Beyond that, the Atlas quickly erodes any sense of value it might offer. Top models retail at about $50,000, and for that kind of cash there's plenty of other choices out there worth considering that do a better job of emanating luxury.
Final thoughts. The 2020 VW Atlas is intent on stealing a bigger slice of the three-row crossover pie than its predecessor ever managed. It aims to achieve this by offering value and practicality in the way of safety, spaciousness, and comfort. A starting price of just over $32,000 also helps.
However, the Atlas doesn't particularly impress us beyond the hugeness of the interior. Nicer interiors can be found in the new Kia Telluride and Hyundai Palisade, and they have more standard equipment to boot. The Highlander and Honda Pilot have their reputation for longevity and use higher quality materials. The Ford Explorer covers the performance side of things pretty darn well with its ST model, and even its lower-spec EcoBoost engine offerings aren't as lethargic as the Atlas.

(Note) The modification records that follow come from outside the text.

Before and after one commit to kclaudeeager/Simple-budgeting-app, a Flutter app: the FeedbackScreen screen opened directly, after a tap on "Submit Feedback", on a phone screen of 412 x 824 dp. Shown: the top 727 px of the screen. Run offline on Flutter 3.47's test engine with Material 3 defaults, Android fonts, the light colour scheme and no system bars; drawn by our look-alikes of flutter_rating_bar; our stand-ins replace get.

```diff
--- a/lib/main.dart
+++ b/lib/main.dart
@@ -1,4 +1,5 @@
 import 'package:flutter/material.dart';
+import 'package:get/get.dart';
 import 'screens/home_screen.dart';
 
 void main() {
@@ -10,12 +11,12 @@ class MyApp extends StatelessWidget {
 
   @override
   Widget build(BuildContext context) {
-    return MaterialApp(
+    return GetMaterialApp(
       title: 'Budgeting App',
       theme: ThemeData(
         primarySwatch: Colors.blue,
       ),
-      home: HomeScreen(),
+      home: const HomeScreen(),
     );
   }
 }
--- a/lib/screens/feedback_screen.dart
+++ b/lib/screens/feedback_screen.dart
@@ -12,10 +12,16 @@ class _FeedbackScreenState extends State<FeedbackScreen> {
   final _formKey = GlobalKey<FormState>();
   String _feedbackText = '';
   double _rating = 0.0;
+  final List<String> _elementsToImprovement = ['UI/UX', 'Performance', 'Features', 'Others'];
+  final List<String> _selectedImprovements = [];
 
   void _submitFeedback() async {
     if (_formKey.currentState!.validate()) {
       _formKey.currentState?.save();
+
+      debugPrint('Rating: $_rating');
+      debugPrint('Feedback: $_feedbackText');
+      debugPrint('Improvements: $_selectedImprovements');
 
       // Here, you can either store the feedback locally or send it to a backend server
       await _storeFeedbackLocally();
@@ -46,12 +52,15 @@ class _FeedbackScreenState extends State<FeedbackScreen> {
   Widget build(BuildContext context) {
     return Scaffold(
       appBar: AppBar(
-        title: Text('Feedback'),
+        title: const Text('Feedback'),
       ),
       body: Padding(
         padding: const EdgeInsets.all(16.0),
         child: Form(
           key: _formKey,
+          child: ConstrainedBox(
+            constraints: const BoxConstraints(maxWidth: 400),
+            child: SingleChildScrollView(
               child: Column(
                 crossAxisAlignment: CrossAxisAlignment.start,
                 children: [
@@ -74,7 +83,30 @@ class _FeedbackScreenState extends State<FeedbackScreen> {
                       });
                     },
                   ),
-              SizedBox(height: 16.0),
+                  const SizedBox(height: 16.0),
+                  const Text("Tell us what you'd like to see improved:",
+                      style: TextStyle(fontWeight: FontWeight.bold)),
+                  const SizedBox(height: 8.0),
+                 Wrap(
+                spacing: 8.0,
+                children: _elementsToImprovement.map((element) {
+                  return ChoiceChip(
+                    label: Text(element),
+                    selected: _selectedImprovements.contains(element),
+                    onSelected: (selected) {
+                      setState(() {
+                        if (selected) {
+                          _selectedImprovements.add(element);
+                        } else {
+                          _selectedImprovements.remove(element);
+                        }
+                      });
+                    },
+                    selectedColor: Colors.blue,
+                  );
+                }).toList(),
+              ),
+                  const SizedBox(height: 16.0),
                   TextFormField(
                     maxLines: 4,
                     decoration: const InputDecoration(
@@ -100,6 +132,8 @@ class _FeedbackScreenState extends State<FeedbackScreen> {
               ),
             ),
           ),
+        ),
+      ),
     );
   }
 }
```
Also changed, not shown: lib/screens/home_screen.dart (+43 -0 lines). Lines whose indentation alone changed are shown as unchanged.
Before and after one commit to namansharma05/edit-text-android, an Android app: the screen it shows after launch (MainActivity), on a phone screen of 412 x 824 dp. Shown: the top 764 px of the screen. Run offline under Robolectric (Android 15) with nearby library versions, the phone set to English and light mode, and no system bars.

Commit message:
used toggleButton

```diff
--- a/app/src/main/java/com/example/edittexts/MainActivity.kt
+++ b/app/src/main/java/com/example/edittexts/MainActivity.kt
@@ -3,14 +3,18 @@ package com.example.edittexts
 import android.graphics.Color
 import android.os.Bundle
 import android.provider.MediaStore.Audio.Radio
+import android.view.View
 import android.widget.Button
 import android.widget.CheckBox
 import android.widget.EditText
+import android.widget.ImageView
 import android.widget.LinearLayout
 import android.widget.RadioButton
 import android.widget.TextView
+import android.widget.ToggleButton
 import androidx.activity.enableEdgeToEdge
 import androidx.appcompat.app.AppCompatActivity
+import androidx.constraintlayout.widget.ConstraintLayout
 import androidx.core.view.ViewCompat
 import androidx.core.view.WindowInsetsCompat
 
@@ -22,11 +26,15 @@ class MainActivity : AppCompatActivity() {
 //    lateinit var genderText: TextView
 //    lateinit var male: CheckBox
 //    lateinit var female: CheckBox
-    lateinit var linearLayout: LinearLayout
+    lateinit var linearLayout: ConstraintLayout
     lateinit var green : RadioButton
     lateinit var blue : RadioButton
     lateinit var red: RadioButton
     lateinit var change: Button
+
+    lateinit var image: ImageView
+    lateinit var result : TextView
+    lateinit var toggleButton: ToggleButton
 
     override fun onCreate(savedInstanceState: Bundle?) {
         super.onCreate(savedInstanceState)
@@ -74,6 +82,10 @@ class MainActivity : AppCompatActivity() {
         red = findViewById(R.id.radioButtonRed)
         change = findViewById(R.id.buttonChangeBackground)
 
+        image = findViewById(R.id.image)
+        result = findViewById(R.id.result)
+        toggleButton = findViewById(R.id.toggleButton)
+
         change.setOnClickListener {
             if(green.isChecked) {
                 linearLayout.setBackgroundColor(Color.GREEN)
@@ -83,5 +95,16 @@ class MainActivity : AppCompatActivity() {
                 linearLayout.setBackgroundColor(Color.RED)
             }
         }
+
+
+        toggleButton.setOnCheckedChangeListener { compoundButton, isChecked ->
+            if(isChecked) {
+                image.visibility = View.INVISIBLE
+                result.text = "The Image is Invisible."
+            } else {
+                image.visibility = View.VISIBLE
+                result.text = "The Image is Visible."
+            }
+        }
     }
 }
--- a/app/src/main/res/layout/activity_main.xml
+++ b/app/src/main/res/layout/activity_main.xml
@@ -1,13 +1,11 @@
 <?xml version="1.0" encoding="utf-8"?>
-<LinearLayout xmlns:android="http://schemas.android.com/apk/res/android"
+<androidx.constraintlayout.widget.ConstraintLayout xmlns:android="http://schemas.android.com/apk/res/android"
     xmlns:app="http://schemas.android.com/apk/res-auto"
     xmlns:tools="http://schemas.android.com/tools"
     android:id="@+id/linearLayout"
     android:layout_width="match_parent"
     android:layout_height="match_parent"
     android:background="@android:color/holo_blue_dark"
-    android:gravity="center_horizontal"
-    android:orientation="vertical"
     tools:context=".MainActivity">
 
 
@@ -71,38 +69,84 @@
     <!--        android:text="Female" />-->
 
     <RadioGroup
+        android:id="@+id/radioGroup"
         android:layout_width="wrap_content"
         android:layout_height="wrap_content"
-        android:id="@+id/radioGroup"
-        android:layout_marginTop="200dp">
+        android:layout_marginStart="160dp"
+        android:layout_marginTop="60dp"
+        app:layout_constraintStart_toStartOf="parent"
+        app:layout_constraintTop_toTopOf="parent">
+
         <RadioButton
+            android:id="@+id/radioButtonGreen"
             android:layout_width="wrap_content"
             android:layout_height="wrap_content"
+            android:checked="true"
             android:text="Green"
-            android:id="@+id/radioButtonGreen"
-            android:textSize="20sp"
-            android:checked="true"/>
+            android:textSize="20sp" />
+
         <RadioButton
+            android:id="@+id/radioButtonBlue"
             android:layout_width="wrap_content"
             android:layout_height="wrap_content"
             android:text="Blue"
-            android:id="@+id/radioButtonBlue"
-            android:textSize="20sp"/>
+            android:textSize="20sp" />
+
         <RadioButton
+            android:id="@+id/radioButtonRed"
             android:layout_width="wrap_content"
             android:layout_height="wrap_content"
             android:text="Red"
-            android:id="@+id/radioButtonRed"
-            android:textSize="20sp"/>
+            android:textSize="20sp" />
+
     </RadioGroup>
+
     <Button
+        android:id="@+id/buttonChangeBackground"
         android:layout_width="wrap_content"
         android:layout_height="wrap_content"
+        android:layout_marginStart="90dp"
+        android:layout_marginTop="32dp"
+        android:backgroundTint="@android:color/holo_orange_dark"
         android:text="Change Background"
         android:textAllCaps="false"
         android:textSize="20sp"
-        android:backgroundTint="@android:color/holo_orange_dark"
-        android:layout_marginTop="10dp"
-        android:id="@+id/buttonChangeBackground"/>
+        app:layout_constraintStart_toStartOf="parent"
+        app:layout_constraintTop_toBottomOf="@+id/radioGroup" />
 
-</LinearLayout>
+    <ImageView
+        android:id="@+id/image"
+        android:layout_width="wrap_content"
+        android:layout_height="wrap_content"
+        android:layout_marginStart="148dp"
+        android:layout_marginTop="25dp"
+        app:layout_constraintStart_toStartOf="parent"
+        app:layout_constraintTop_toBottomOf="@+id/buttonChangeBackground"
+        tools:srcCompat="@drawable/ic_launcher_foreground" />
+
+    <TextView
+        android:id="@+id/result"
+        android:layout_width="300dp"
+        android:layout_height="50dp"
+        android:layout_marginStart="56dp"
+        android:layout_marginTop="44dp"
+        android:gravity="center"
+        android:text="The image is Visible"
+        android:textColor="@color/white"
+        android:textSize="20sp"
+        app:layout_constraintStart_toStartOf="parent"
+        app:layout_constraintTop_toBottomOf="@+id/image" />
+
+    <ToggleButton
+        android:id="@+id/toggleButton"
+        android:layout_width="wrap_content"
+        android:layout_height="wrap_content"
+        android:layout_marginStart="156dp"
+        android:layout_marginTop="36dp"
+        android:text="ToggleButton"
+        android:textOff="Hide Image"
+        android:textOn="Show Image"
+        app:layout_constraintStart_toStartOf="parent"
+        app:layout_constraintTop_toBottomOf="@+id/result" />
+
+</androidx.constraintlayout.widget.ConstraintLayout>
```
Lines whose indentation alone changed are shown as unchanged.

It's not that the Atlas is a bad vehicle – it just competes in an incredibly contested market segment, where even small demerits can put a product a few places back in consumer's minds. To be a class leader, this VW needs to be polished up and perfected, starting with more power and some nicer materials. Then, this Atlas might be able to victoriously hoist up the crossover segment.